- TASK DESCRIPTION: Output exactly the lines below, starting with the line that has "Before and after one commit to jkevinruiz/Tree-Runner, a" and going on through the line that has "Also changed, not shown: 7", both included, and no other lines.

- PROVIDED RECORDS:
#####
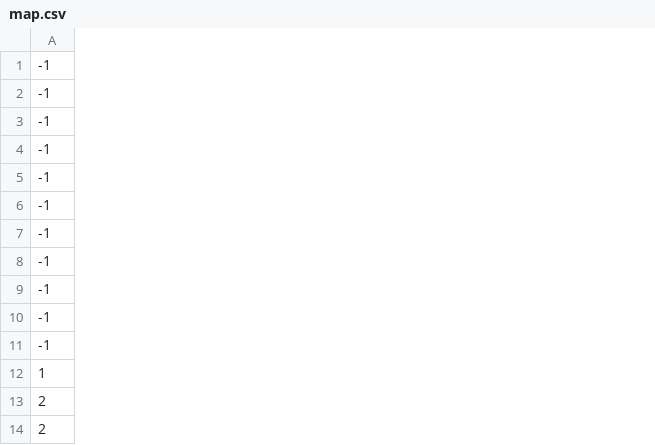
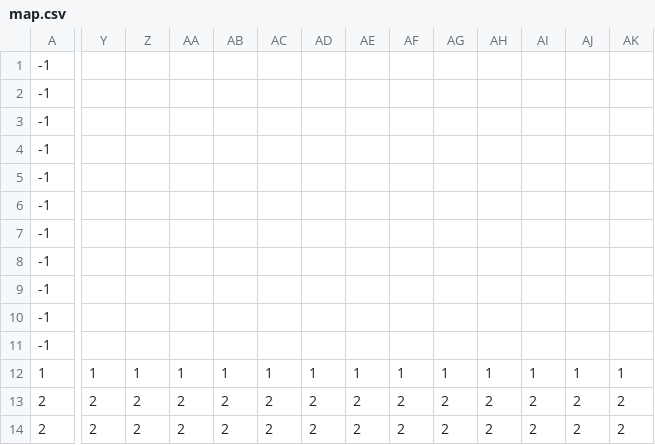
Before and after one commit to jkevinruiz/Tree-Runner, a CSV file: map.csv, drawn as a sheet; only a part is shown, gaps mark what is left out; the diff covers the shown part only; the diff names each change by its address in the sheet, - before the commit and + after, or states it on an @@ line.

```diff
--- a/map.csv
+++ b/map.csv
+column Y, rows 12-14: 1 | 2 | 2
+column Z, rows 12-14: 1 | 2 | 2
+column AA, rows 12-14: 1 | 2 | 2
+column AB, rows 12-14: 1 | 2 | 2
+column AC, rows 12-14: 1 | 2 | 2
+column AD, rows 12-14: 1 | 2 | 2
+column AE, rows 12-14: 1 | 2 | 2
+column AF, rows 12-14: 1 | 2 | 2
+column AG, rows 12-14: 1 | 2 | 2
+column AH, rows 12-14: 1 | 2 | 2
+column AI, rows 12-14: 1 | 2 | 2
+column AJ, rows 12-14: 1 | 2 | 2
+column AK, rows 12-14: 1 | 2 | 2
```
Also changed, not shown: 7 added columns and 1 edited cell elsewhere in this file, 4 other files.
#####
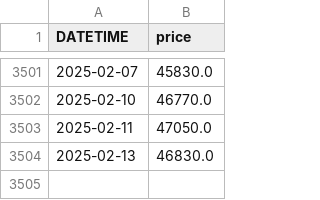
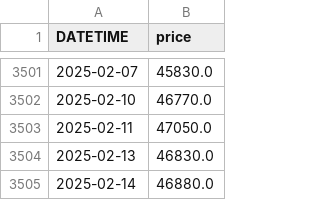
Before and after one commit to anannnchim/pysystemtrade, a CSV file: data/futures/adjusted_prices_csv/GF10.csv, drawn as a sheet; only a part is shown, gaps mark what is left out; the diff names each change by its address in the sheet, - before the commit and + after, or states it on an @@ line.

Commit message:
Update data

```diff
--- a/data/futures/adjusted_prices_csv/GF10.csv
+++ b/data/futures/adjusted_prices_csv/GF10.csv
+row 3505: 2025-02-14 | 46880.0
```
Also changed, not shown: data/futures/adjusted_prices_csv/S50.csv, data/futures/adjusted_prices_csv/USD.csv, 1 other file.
#####
- FINISHED EXERCISE:
Before and after one commit to jkevinruiz/Tree-Runner, a CSV file: map.csv, drawn as a sheet; only a part is shown, gaps mark what is left out; the diff covers the shown part only; the diff names each change by its address in the sheet, - before the commit and + after, or states it on an @@ line.

```diff
--- a/map.csv
+++ b/map.csv
+column Y, rows 12-14: 1 | 2 | 2
+column Z, rows 12-14: 1 | 2 | 2
+column AA, rows 12-14: 1 | 2 | 2
+column AB, rows 12-14: 1 | 2 | 2
+column AC, rows 12-14: 1 | 2 | 2
+column AD, rows 12-14: 1 | 2 | 2
+column AE, rows 12-14: 1 | 2 | 2
+column AF, rows 12-14: 1 | 2 | 2
+column AG, rows 12-14: 1 | 2 | 2
+column AH, rows 12-14: 1 | 2 | 2
+column AI, rows 12-14: 1 | 2 | 2
+column AJ, rows 12-14: 1 | 2 | 2
+column AK, rows 12-14: 1 | 2 | 2
```
Also changed, not shown: 7 added columns and 1 edited cell elsewhere in this file, 4 other files.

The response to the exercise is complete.